The plot: Perky presidential wannabe Tracy Flick has her campaign upset by teacher Jim McAllister, who has personal and philosophical reasons for believing she should not be elected without a fight. As the campaign gets nastier, Mr M adds complications to his own life that affect his judgement come polling day.
Although most of its action takes place in a high school, Election is far from your typical high school movie; anyone expecting proms, sex and beer-fuelled mayhem is going to be disappointed. For Election is a far more biting, satirical piece, concentrating on the animosity that arises between Mr M, the teacher (Matthew Broderick) and Tracy Flick (Reese Witherspoon), his over-achieving pupil.
Tracy is a girl who puts her hand up in class to answer everything, and gets on committees to run everything, and anyone who has spent any time in school will instantly recognise the personality type. Mr M knows about an affair that took place between Tracy and his disgraced teacher friend Dave, so dreads the thought that if Tracy wins he would be spending a lot of time with her. Considering that every Coke should have its Pepsi, he persuades the local jock Paul Metzler (Chris Klein) – popular, rich and slow on the uptake – to run for president, a move that attracts Tracy’s fury.
Additional complications arise when Paul’s sister Tammy (Jessica Campbell), heartbroken when experimental girlfriend Lucy dumps her and shacks up with her brother, decides to run for president herself and delivers a barnstorming speech rousing the truly popular ‘Who cares?’ vote. On top of all this, Jim, tired of functional, baby-making sex with his wife, makes a play for Dave’s ex Linda.
As you can see, it’s a pretty complicated picture, but Payne tells it in forthright, uncompromising fashion, using a multiple narrative technique which lets Mr M and the three presidential candidates speak their own minds throughout the film (I do not know if this is copied from Tom Perrotta’s novel). Two performances stand out: Witherspoon is excellent as Tracy, a proto-adult who occasionally gives in to childish explosions of rage, joy or grief; she holds the film together, letting us know exactly what a struggle it is for her to be so outwardly robotic.
The other strong performance comes from Jessica Campbell, whose burgeoning lesbianism and sense of proportion about the election offer a refreshing alternative perspective, which is of course seen as subversive by those in authority.

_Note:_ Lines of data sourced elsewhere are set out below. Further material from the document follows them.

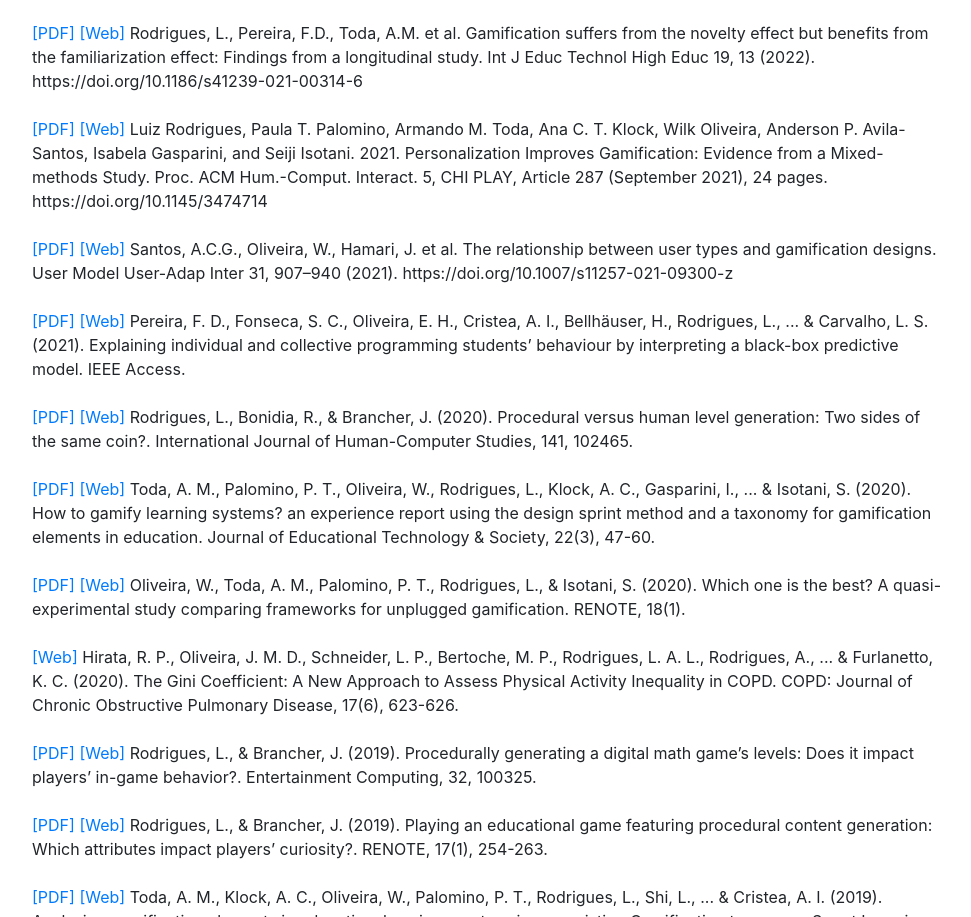
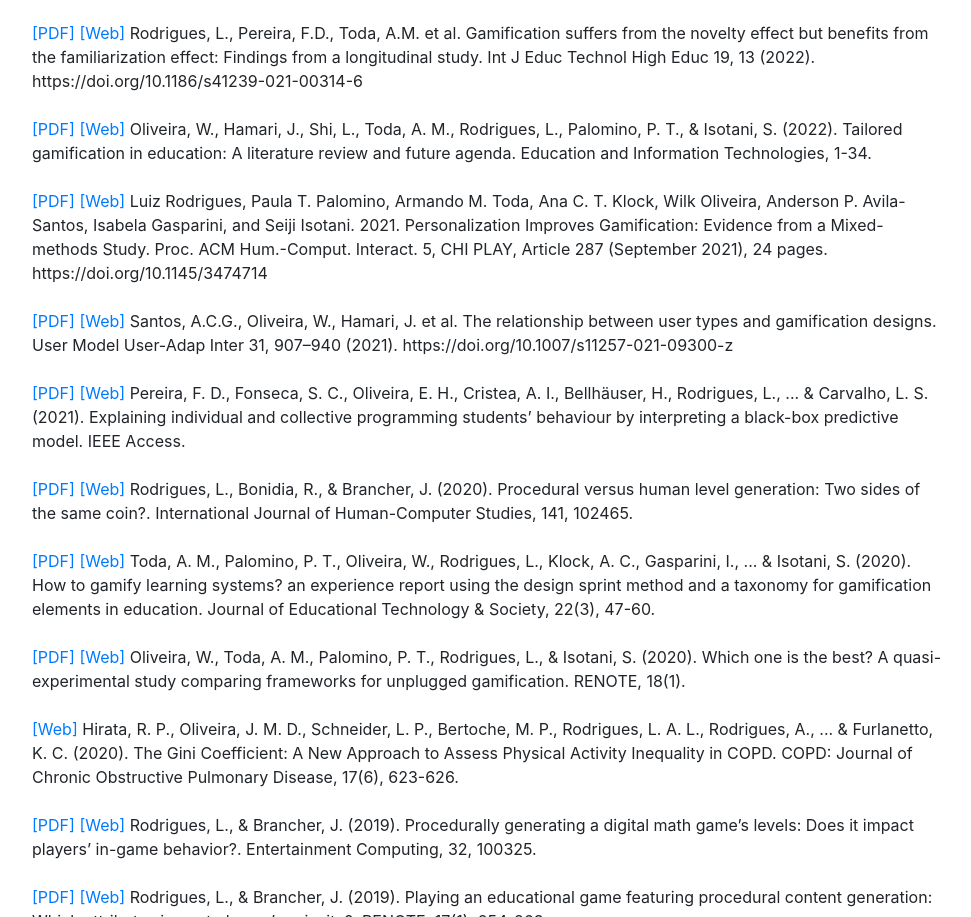
Before and after one commit to rodriguesluiz/rodriguesluiz.github.io, a website with bundled scripts: page index.html in a window 1280 px wide. Shown: the part 3964-4881 px from the top of the page, without its empty margins (288-1259 px from the left). Built offline with nearby package versions, Linux system fonts and the light colour scheme; a web font is replaced by a local one.

Commit message:
added EIT article

```diff
--- a/index.html
+++ b/index.html
@@ -260,6 +260,12 @@
           <a target="_blank" href="https://educationaltechnologyjournal.springeropen.com/track/pdf/10.1186/s41239-021-00314-6.pdf">[PDF]</a>
           <a target="_blank" href="https://educationaltechnologyjournal.springeropen.com/articles/10.1186/s41239-021-00314-6">[Web]</a>
           Rodrigues, L., Pereira, F.D., Toda, A.M. et al. Gamification suffers from the novelty effect but benefits from the familiarization effect: Findings from a longitudinal study. Int J Educ Technol High Educ 19, 13 (2022). https://doi.org/10.1186/s41239-021-00314-6
+        </p></br>
+
+        <p class="mb-0">
+          <a target="_blank" href="https://link.springer.com/content/pdf/10.1007/s10639-022-11122-4.pdf">[PDF]</a>
+          <a target="_blank" href="https://link.springer.com/article/10.1007/s10639-022-11122-4">[Web]</a>
+          Oliveira, W., Hamari, J., Shi, L., Toda, A. M., Rodrigues, L., Palomino, P. T., & Isotani, S. (2022). Tailored gamification in education: A literature review and future agenda. Education and Information Technologies, 1-34.
         </p></br>
 
         <p class="mb-0">
```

Out of all the protagonists’ outcomes, it is Tammy we feel most pleased for as she ends up in a Catholic girls’ school.
There are bound to be those uncomfortable with the subject of Dave and Tracy’s teacher/student relationship, especially considering his vulgar way of speaking about her. In the film’s defence, it happens! It also emphasises a theme, seemingly prevalent in Payne’s films, that men are weak creatures who will do anything for the promise of sex. This may be unfair, but Dave and Mr M put up a convincing case for the prosecution. There are also a few coarse moments, such as during the candidates’ prayers, but they come out of the blue and have an amusing shock value.
Elsewhere, the humour is more subtle and one of the best jokes is tossed away almost completely – recounting the ballots, the head teacher finds that Paul has won, due to Mr M’s interference (Paul would have won anyway if he hadn’t been super-nice and voted for Tracy out of modesty); during the arguments that ensue, it emerges that there were far more votes discarded, attributed (fleetingly) to ‘Tammy fans.’ It’s a hollow victory for whoever wins!
In general, Election struggles to keep up momentum in the same way Payne’s later film Sideways does; Jim’s brief affair with Linda slows the story down and his grotesque bee sting injury fails to add much besides visual humour – unless it’s to emphasise that he becomes increasingly one-eyed in his judgement. The film’s best moments are in the first half and the conclusion, whilst fitting, includes some fairly heavy-handed satire as we catch up with Jim in New York.
Still, it is only right that morals and ethics catch up with him in the end, and – in another satirical dig – that Tracy gets away with her lies and ends up working in Washington (for the Republicans, although I’m sure that has nothing to do with anything). With some great acting and brilliant lines, Election gets my vote. It’s not cosy, it’s definitely not for the Get Over It/She’s All That crowd, but it is often very, very funny.